Panel to review Sandra Bland case for D.A.; lab report confirms marijuana
Daija Belcher, 5, holds a sign in front of the DuPage African Methodist Episcopal Church during the funeral service for Sandra Bland on July 25, 2015, in Lisle, Ill. Bland's death roused suspicion nationwide after the 28-year-old was found dead in her jail cell after being pulled over by a Texas state trooper for a traffic violation. (Jonathan Gibby / Getty Images)

Sandra Bland, whose death while in a Texas jail cell set off protests, had marijuana in her system, officials said Monday in releasing a toxicology report on her death.

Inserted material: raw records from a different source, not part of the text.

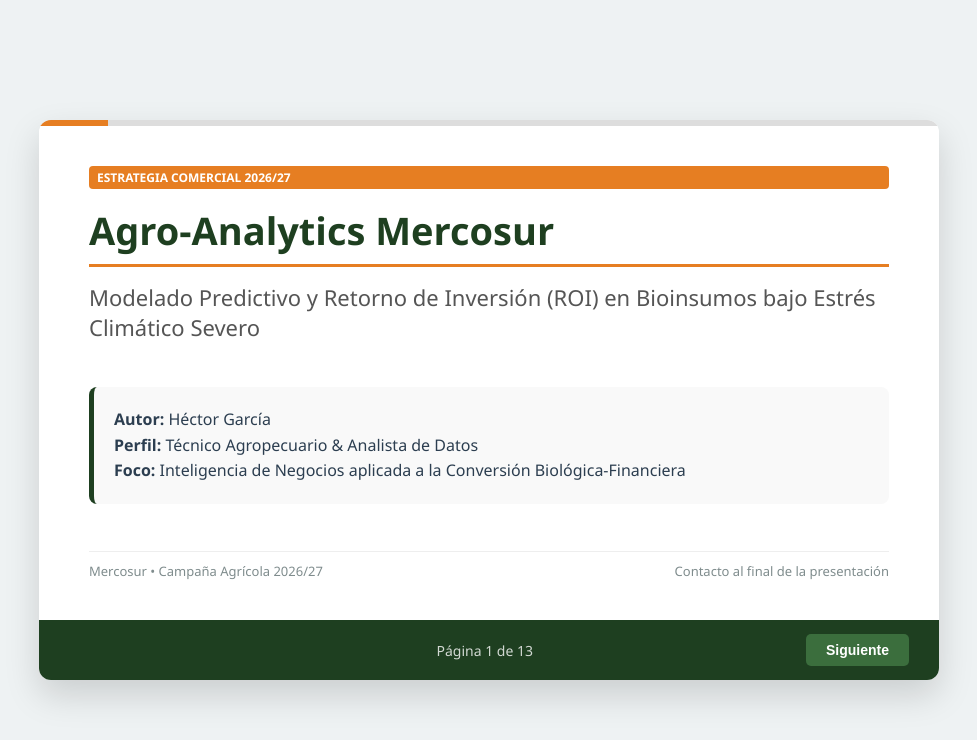
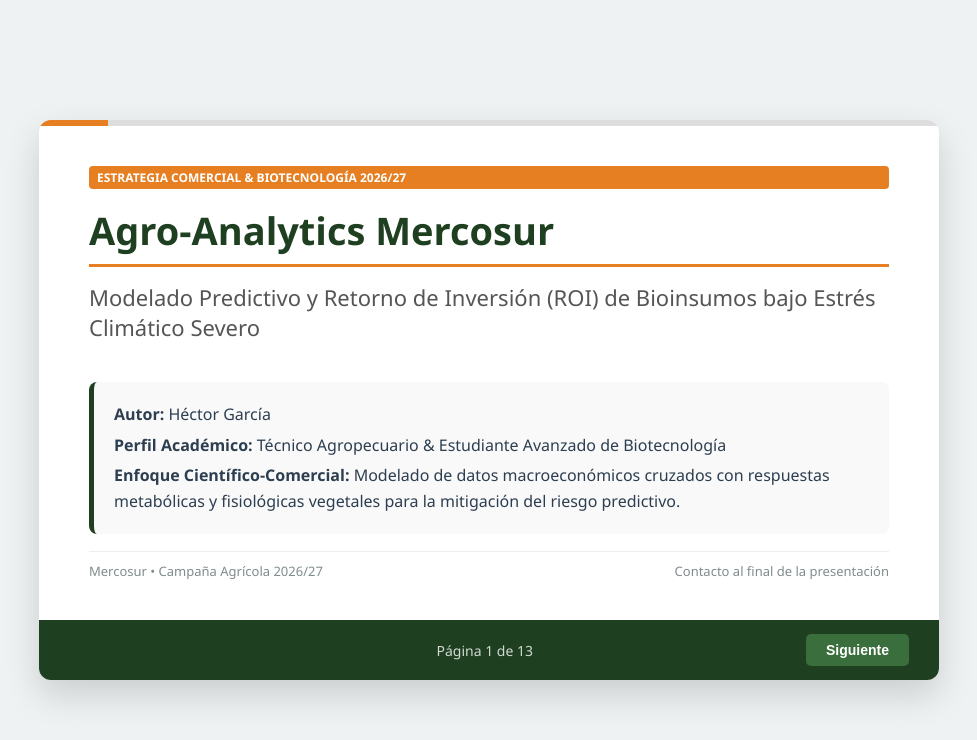
Before and after one commit to garciahector-1/agro-analytics-mercado-bioinsumos, a plain HTML site: page index.html in a window 1280 px wide. Shown: the whole page, without its empty margins (151-1128 px from the left). Drawn offline with Linux system fonts and the light colour scheme.

Commit message:
Update index.html

```diff
--- a/index.html
+++ b/index.html
@@ -43,13 +43,13 @@
 
     <!-- PÁGINA 1: PORTADA -->
     <div class="slide active">
-        <span class="badge">ESTRATEGIA COMERCIAL 2026/27</span>
+        <span class="badge">ESTRATEGIA COMERCIAL & BIOTECNOLOGÍA 2026/27</span>
         <h1 style="font-size: 38px; margin-top: 15px;">Agro-Analytics Mercosur</h1>
-        <h2 style="font-size: 22px; font-weight: 400; color: #555;">Modelado Predictivo y Retorno de Inversión (ROI) en Bioinsumos bajo Estrés Climático Severo</h2>
-        <div style="margin-top: 30px; background: #f9f9f9; padding: 20px; border-radius: 8px; border-left: 5px solid var(--primary);">
-            <p style="margin: 0;"><strong>Autor:</strong> Héctor García</p>
-            <p style="margin: 0;"><strong>Perfil:</strong> Técnico Agropecuario & Analista de Datos</p>
-            <p style="margin: 0;"><strong>Foco:</strong> Inteligencia de Negocios aplicada a la Conversión Biológica-Financiera</p>
+        <h2 style="font-size: 22px; font-weight: 400; color: #555;">Modelado Predictivo y Retorno de Inversión (ROI) de Bioinsumos bajo Estrés Climático Severo</h2>
+        <div style="margin-top: 25px; background: #f9f9f9; padding: 20px; border-radius: 8px; border-left: 5px solid var(--primary);">
+            <p style="margin: 0; padding-bottom: 5px;"><strong>Autor:</strong> Héctor García</p>
+            <p style="margin: 0; padding-bottom: 5px;"><strong>Perfil Académico:</strong> Técnico Agropecuario & Estudiante Avanzado de Biotecnología</p>
+            <p style="margin: 0;"><strong>Enfoque Científico-Comercial:</strong> Modelado de datos macroeconómicos cruzados con respuestas metabólicas y fisiológicas vegetales para la mitigación del riesgo predictivo.</p>
         </div>
         <div class="footer-credits">
             <span>Mercosur • Campaña Agrícola 2026/27</span>
@@ -80,7 +80,7 @@
         <ul>
             <li><strong>Ciencias Agrarias:</strong> Análisis de dinámicas suelo-planta-atmósfera en zonas clave del Mercosur.</li>
             <li><strong>Biotecnología Vegetal:</strong> Evaluación metabólica de inductores foliares, solubilizadores de fósforo y fijadores biológicos de nitrógeno que defienden el rendimiento.</li>
-            <li><strong>Ciencia de Datos:</strong> Modelado matemático en bases de datos relacionales integrando registros meteorológicos satelitales (NASA) y costos comerciales reales.</li>
+            <li><strong>Science de Datos:</strong> Modelado matemático en bases de datos relacionales integrando registros meteorológicos satelitales (NASA) y costos comerciales reales.</li>
         </ul>
     </div>
 
@@ -222,8 +222,8 @@
     <div class="slide">
         <span class="badge" style="background: var(--secondary);">PORTAFOLIO PROFESIONAL</span>
         <h1 style="margin-top: 15px;">¿Hablamos de Datos y Agronegocios?</h1>
-        <h2 style="font-weight: 400; color: #555;">Héctor García • Técnico Agropecuario & Analista de Datos</h2>
-        <p>Estoy enfocado en transformar la complejidad de los datos de campo, los registros meteorológicos y las métricas biológicas en dashboards de alta fidelidad y modelos comerciales predictivos que aseguren rentabilidad.</p>
+        <h2 style="font-weight: 400; color: #555;">Héctor García • Técnico Agropecuario & Estudiante Avanzado de Biotecnología</h2>
+        <p>Estoy enfocado en transformar la complejidad de los datos de campo, los registros meteorológicos y las métricas e interacciones biológicas celulares en dashboards de alta fidelidad y modelos comerciales predictivos que aseguren rentabilidad en el sector Agrotech.</p>
 
         <div style="background: var(--light); padding: 25px; border-radius: 8px; margin-top: 10px; border-left: 5px solid var(--accent);">
             <p style="margin-bottom: 8px;"><strong>💼 LinkedIn:</strong> <a href="https://www.linkedin.com/in/h%C3%A9ctor-garc%C3%ADa-aa4687227/" target="_blank">linkedin.com/in/héctor-garcía-aa4687227/</a></p>
```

Waller County Dist. Atty. Elton Mathis also announced that a panel of lawyers will help his office make decisions on the case, which could go to a grand jury as soon as next month.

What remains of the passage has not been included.